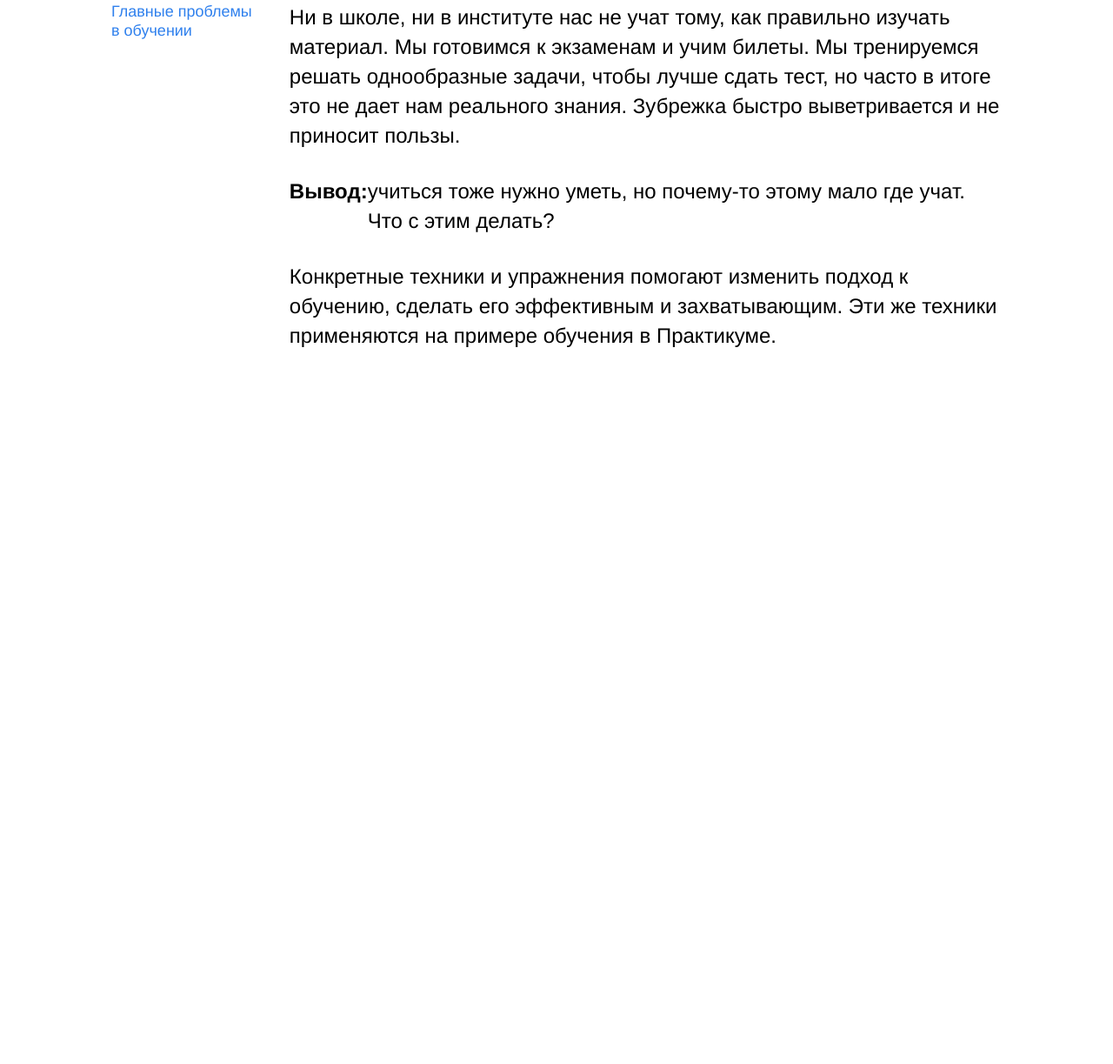
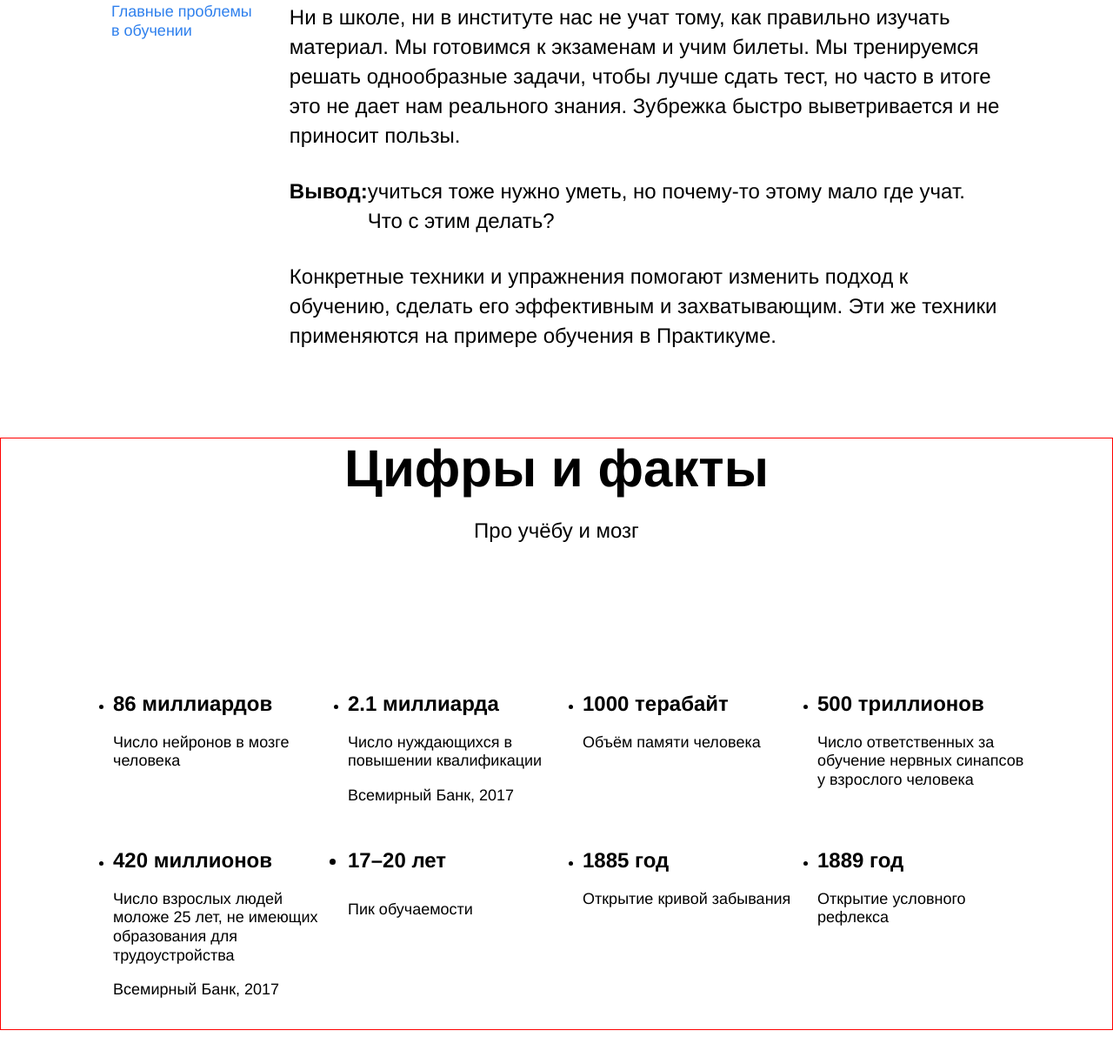
Before and after one commit to ivonki/how-to-learn, a plain HTML site: page index.html in a window 1280 px wide. Shown: the part 853-2076 px from the top of the page at 87% size. Before the commit the page ends 1256 px from the top, so only its background shows below. Drawn offline with Linux system fonts and the light colour scheme.

Commit message:
third page is ok

```diff
--- a/index.html
+++ b/index.html
@@ -32,13 +32,48 @@
           </div>
         </section>
 
-        <!-- <section class="digits">
+        <section class="digits">
           <h2 class="section-title">Цифры и факты</h2>
           <h3 class="section-subtitle">Про учёбу и мозг</h3>
           <div class="table">
-            тут будет таблица
+            <ul class="table">
+              <li class="table__cell">
+                <h4 class="table__heading">86 миллиардов</h4>
+                <p class="table__text">Число нейронов в мозге человека</p>
+              </li>
+              <li class="table__cell">
+                <h4 class="table__heading">2.1 миллиарда</h4>
+                <p class="table__text">Число нуждающихся в повышении квалификации</p>
+                <p class="table__text">Всемирный Банк, 2017</p>
+              </li>
+              <li class="table__cell">
+                <h4 class="table__heading">1000 терабайт</h4>
+                <p class="table__text">Объём памяти человека</p>
+              </li>
+              <li class="table__cell">
+                <h4 class="table__heading">500 триллионов</h4>
+                <p class="table__text">Число ответственных за обучение нервных синапсов у взрослого человека</p>
+              </li>
+              <li class="table__cell">
+                <h4 class="table__heading">420 миллионов</h4>
+                <p class="table__text">Число взрослых людей моложе 25 лет, не имеющих образования для трудоустройства</p>
+                <p class="table__text">Всемирный Банк, 2017</p>
+              </li>
+              <li class="table__heading">
+                <h4 class="table__cell">17–20 лет</h4>
+                <p class="table__text">Пик обучаемости</p>
+              </li>
+              <li class="table__cell">
+                <h4 class="table__heading">1885 год</h4>
+                <p class="table__text">Открытие кривой забывания</p>
+              </li>
+              <li class="table__cell">
+                <h4 class="table__heading">1889 год</h4>
+                <p class="table__text">Открытие условного рефлекса</p>
+              </li>
+            </ul>
           </div>
-        </section> -->
+        </section>
         <section class="feynman"></section>
         <section class="kaufman"></section>
       </main>
--- a/styles/style.css
+++ b/styles/style.css
@@ -80,9 +80,9 @@
   margin-top: 80px;
 }
 
-.content {
+/* .content {
   display: flex;
-}
+} */
 
 /* блок description */
 .description {
@@ -132,34 +132,58 @@
 
 /* блок digits */
 .digits {
-  box-sizing: border-box;
   margin-top: 100px;
   margin-bottom: 100px;
-  height: 100vh;
   display: flex;
+  align-items: center;
+  justify-content: center;
+  flex-direction: column;
+  border: 1px solid red;
 }
 
 
 .section-title {
-
+  margin-top: 0;
+  margin-bottom: 20px;
+  line-height: 1.15;
+  font-size: 60px;
+  font-weight: 600;
+  /* flex-direction: row; */
+  /* width: 60%; */
+  /* justify-content: center; */
 }
 
 .section-subtitle {
+  margin: 0;
 
+  line-height: 34px;
+  font-size: 24px;
+  font-weight: 500;
 }
 
 .table {
-/* перенос с помощью видимо wrap и space-between */
+  display: flex;
+  padding-top: 60px;
+  width: 1100px;
+  flex-wrap: wrap;
+  justify-content: space-between;
+  /* border: 1px solid red; */
 }
 
 .table__cell {
-
+  width: 250px;
 }
 
 .table__heading {
-
+  margin-bottom: 20px;
+  line-height: 1.15;
+  font-size: 24px;
+  font-weight: 600;
 }
 
 .table__text {
-
+  row-gap: 20px;
+  line-height: 1.2;
+  font-size: 18px;
+  font-weight: 500;
 }
```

### Task item
Exactly as written, copy out the listing, but without any pictures.

### Response to this task
Before and after one commit to ivonki/how-to-learn, a plain HTML site: page index.html in a window 1280 px wide. Shown: the part 853-2076 px from the top of the page at 87% size. Before the commit the page ends 1256 px from the top, so only its background shows below. Drawn offline with Linux system fonts and the light colour scheme.

Commit message:
third page is ok

```diff
--- a/index.html
+++ b/index.html
@@ -32,13 +32,48 @@
           </div>
         </section>
 
-        <!-- <section class="digits">
+        <section class="digits">
           <h2 class="section-title">Цифры и факты</h2>
           <h3 class="section-subtitle">Про учёбу и мозг</h3>
           <div class="table">
-            тут будет таблица
+            <ul class="table">
+              <li class="table__cell">
+                <h4 class="table__heading">86 миллиардов</h4>
+                <p class="table__text">Число нейронов в мозге человека</p>
+              </li>
+              <li class="table__cell">
+                <h4 class="table__heading">2.1 миллиарда</h4>
+                <p class="table__text">Число нуждающихся в повышении квалификации</p>
+                <p class="table__text">Всемирный Банк, 2017</p>
+              </li>
+              <li class="table__cell">
+                <h4 class="table__heading">1000 терабайт</h4>
+                <p class="table__text">Объём памяти человека</p>
+              </li>
+              <li class="table__cell">
+                <h4 class="table__heading">500 триллионов</h4>
+                <p class="table__text">Число ответственных за обучение нервных синапсов у взрослого человека</p>
+              </li>
+              <li class="table__cell">
+                <h4 class="table__heading">420 миллионов</h4>
+                <p class="table__text">Число взрослых людей моложе 25 лет, не имеющих образования для трудоустройства</p>
+                <p class="table__text">Всемирный Банк, 2017</p>
+              </li>
+              <li class="table__heading">
+                <h4 class="table__cell">17–20 лет</h4>
+                <p class="table__text">Пик обучаемости</p>
+              </li>
+              <li class="table__cell">
+                <h4 class="table__heading">1885 год</h4>
+                <p class="table__text">Открытие кривой забывания</p>
+              </li>
+              <li class="table__cell">
+                <h4 class="table__heading">1889 год</h4>
+                <p class="table__text">Открытие условного рефлекса</p>
+              </li>
+            </ul>
           </div>
-        </section> -->
+        </section>
         <section class="feynman"></section>
         <section class="kaufman"></section>
       </main>
--- a/styles/style.css
+++ b/styles/style.css
@@ -80,9 +80,9 @@
   margin-top: 80px;
 }
 
-.content {
+/* .content {
   display: flex;
-}
+} */
 
 /* блок description */
 .description {
@@ -132,34 +132,58 @@
 
 /* блок digits */
 .digits {
-  box-sizing: border-box;
   margin-top: 100px;
   margin-bottom: 100px;
-  height: 100vh;
   display: flex;
+  align-items: center;
+  justify-content: center;
+  flex-direction: column;
+  border: 1px solid red;
 }
 
 
 .section-title {
-
+  margin-top: 0;
+  margin-bottom: 20px;
+  line-height: 1.15;
+  font-size: 60px;
+  font-weight: 600;
+  /* flex-direction: row; */
+  /* width: 60%; */
+  /* justify-content: center; */
 }
 
 .section-subtitle {
+  margin: 0;
 
+  line-height: 34px;
+  font-size: 24px;
+  font-weight: 500;
 }
 
 .table {
-/* перенос с помощью видимо wrap и space-between */
+  display: flex;
+  padding-top: 60px;
+  width: 1100px;
+  flex-wrap: wrap;
+  justify-content: space-between;
+  /* border: 1px solid red; */
 }
 
 .table__cell {
-
+  width: 250px;
 }
 
 .table__heading {
-
+  margin-bottom: 20px;
+  line-height: 1.15;
+  font-size: 24px;
+  font-weight: 600;
 }
 
 .table__text {
-
+  row-gap: 20px;
+  line-height: 1.2;
+  font-size: 18px;
+  font-weight: 500;
 }
```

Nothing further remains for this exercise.